(Records to use Opens)

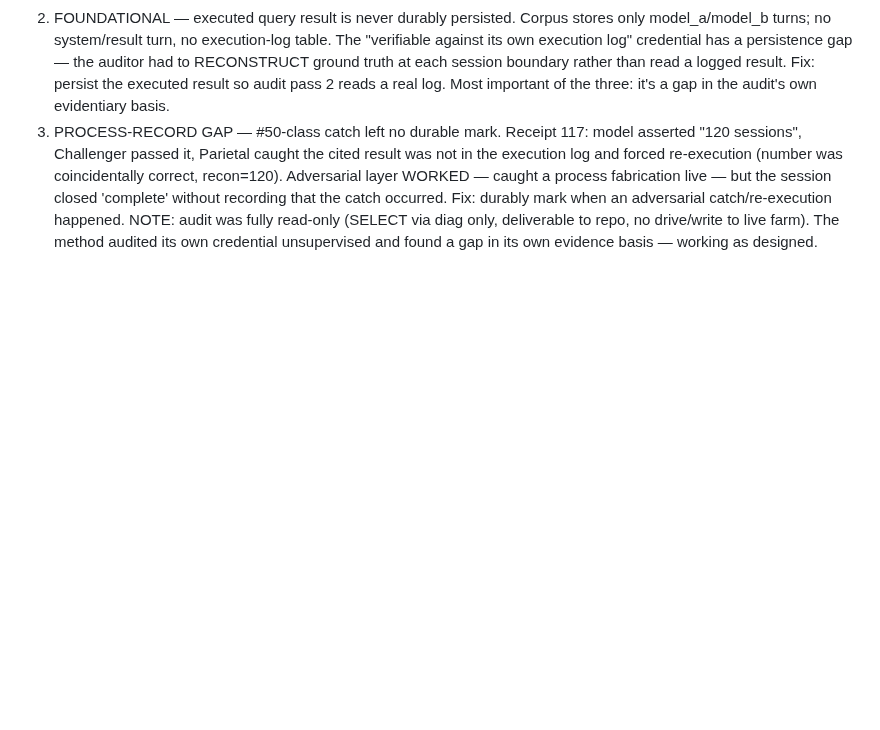
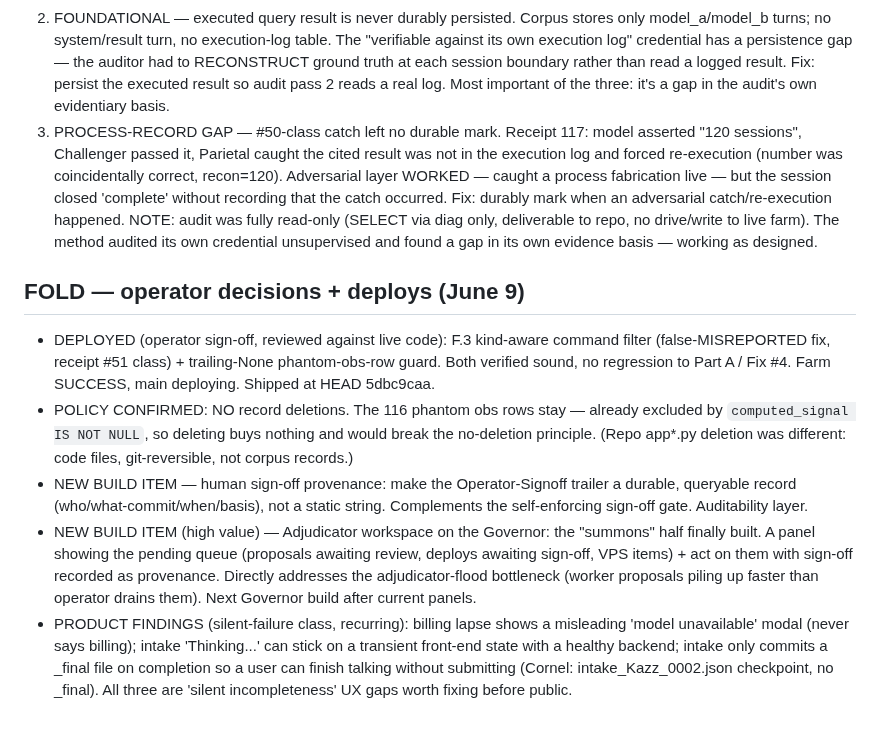
Before and after one commit to PatrickKillebrew/ontinuity, a Markdown page: live/agent_queue.md, the part around the change. Rendered like a GitHub page; blank space fills up the shorter version.

Commit message:
Agent queue: deployed F.3+phantom guard; no-deletion policy confirmed; new items: sign-off provenance + Adjudicator Governor panel; s — 2026-06-09_17-52-44

```diff
--- a/live/agent_queue.md
+++ b/live/agent_queue.md
@@ -194,3 +194,11 @@ LESSON: the first auto-clear was patch-thinking (fixed only the one branch seen)
 2. FOUNDATIONAL — executed query result is never durably persisted. Corpus stores only model_a/model_b turns; no system/result turn, no execution-log table. The "verifiable against its own execution log" credential has a persistence gap — the auditor had to RECONSTRUCT ground truth at each session boundary rather than read a logged result. Fix: persist the executed result so audit pass 2 reads a real log. Most important of the three: it's a gap in the audit's own evidentiary basis.
 3. PROCESS-RECORD GAP — #50-class catch left no durable mark. Receipt 117: model asserted "120 sessions", Challenger passed it, Parietal caught the cited result was not in the execution log and forced re-execution (number was coincidentally correct, recon=120). Adversarial layer WORKED — caught a process fabrication live — but the session closed 'complete' without recording that the catch occurred. Fix: durably mark when an adversarial catch/re-execution happened.
 NOTE: audit was fully read-only (SELECT via diag only, deliverable to repo, no drive/write to live farm). The method audited its own credential unsupervised and found a gap in its own evidence basis — working as designed.
+
+
+## FOLD — operator decisions + deploys (June 9)
+- DEPLOYED (operator sign-off, reviewed against live code): F.3 kind-aware command filter (false-MISREPORTED fix, receipt #51 class) + trailing-None phantom-obs-row guard. Both verified sound, no regression to Part A / Fix #4. Farm SUCCESS, main deploying. Shipped at HEAD 5dbc9caa.
+- POLICY CONFIRMED: NO record deletions. The 116 phantom obs rows stay — already excluded by `computed_signal IS NOT NULL`, so deleting buys nothing and would break the no-deletion principle. (Repo app*.py deletion was different: code files, git-reversible, not corpus records.)
+- NEW BUILD ITEM — human sign-off provenance: make the Operator-Signoff trailer a durable, queryable record (who/what-commit/when/basis), not a static string. Complements the self-enforcing sign-off gate. Auditability layer.
+- NEW BUILD ITEM (high value) — Adjudicator workspace on the Governor: the "summons" half finally built. A panel showing the pending queue (proposals awaiting review, deploys awaiting sign-off, VPS items) + act on them with sign-off recorded as provenance. Directly addresses the adjudicator-flood bottleneck (worker proposals piling up faster than operator drains them). Next Governor build after current panels.
+- PRODUCT FINDINGS (silent-failure class, recurring): billing lapse shows a misleading 'model unavailable' modal (never says billing); intake 'Thinking...' can stick on a transient front-end state with a healthy backend; intake only commits a _final file on completion so a user can finish talking without submitting (Cornel: intake_Kazz_0002.json checkpoint, no _final). All three are 'silent incompleteness' UX gaps worth fixing before public.
```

(Records to use Closes)

▶ [Your assignment] Only lines containing the word "phantom" should appear in the answer, and every such line from the records above must be there.

▶ [Answer to this exercise]
Agent queue: deployed F.3+phantom guard; no-deletion policy confirmed; new items: sign-off provenance + Adjudicator Governor panel; s — 2026-06-09_17-52-44
+- DEPLOYED (operator sign-off, reviewed against live code): F.3 kind-aware command filter (false-MISREPORTED fix, receipt #51 class) + trailing-None phantom-obs-row guard. Both verified sound, no regression to Part A / Fix #4. Farm SUCCESS, main deploying. Shipped at HEAD 5dbc9caa.
+- POLICY CONFIRMED: NO record deletions. The 116 phantom obs rows stay — already excluded by `computed_signal IS NOT NULL`, so deleting buys nothing and would break the no-deletion principle. (Repo app*.py deletion was different: code files, git-reversible, not corpus records.)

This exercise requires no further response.